▶ [Image comparison data]
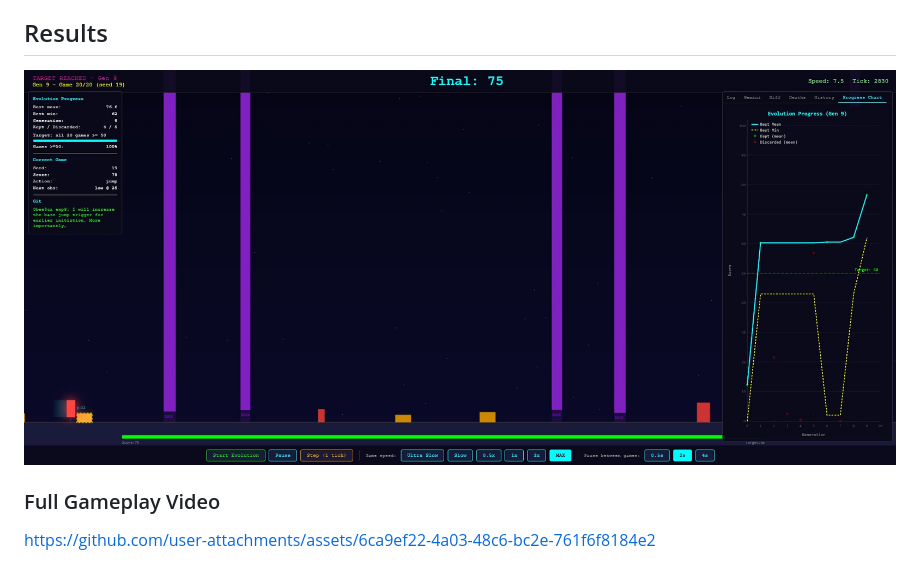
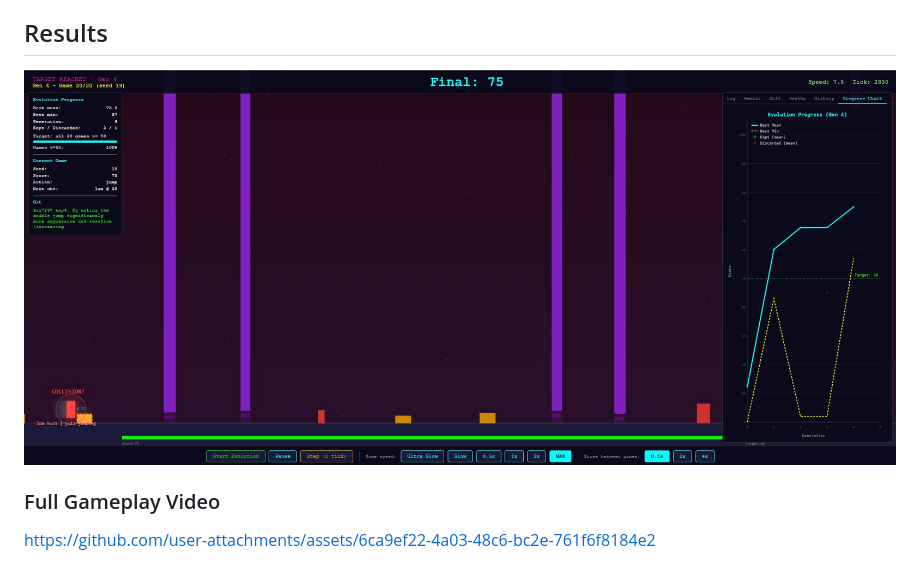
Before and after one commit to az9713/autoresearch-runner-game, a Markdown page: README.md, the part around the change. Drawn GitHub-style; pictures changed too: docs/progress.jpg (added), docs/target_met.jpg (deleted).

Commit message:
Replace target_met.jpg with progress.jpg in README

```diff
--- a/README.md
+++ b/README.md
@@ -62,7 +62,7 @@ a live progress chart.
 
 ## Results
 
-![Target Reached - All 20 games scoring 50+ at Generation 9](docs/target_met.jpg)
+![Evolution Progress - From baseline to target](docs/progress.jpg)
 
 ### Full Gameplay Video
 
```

▶ [Task to carry out] Which of the lines above hold the string "docs"? Pick each of them out.

▶ [Task answer]
Before and after one commit to az9713/autoresearch-runner-game, a Markdown page: README.md, the part around the change. Drawn GitHub-style; pictures changed too: docs/progress.jpg (added), docs/target_met.jpg (deleted).
-![Target Reached - All 20 games scoring 50+ at Generation 9](docs/target_met.jpg)
+![Evolution Progress - From baseline to target](docs/progress.jpg)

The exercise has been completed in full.